### YOUR INSTRUCTIONS
Please state how many lines in the records below contain the word "dependency"; the number alone is the answer.

__________

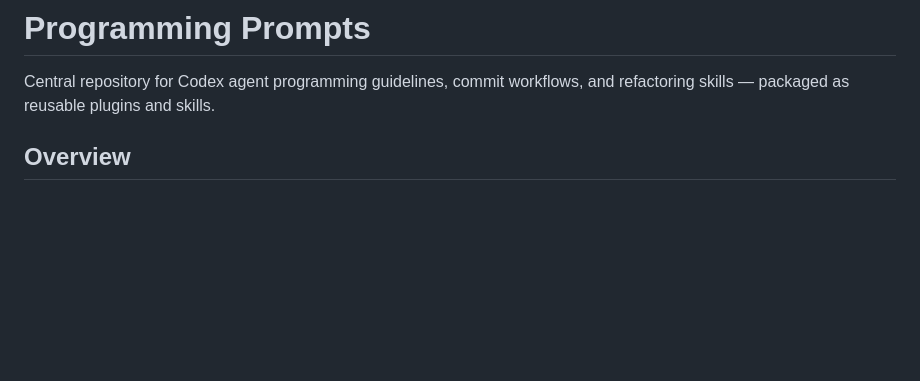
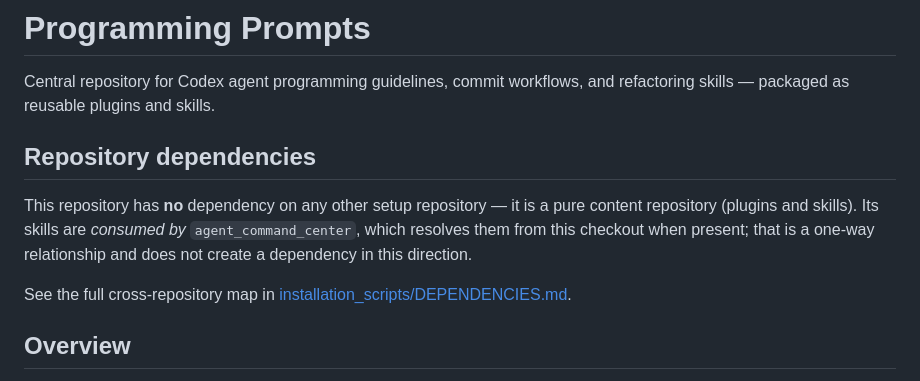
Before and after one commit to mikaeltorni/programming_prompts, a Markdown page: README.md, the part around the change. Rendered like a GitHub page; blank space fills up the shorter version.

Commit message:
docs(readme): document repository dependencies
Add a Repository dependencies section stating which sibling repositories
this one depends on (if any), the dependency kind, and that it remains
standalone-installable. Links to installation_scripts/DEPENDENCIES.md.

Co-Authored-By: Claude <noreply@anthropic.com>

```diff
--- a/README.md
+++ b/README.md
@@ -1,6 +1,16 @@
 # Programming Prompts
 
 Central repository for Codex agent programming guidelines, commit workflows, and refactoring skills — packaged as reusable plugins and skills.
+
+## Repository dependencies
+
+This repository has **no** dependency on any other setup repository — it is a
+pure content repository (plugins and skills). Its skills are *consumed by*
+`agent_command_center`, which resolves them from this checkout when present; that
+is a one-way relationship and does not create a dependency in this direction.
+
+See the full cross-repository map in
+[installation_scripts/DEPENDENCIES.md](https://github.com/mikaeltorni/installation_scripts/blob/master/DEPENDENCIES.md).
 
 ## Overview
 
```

__________

### ANSWER BOX
3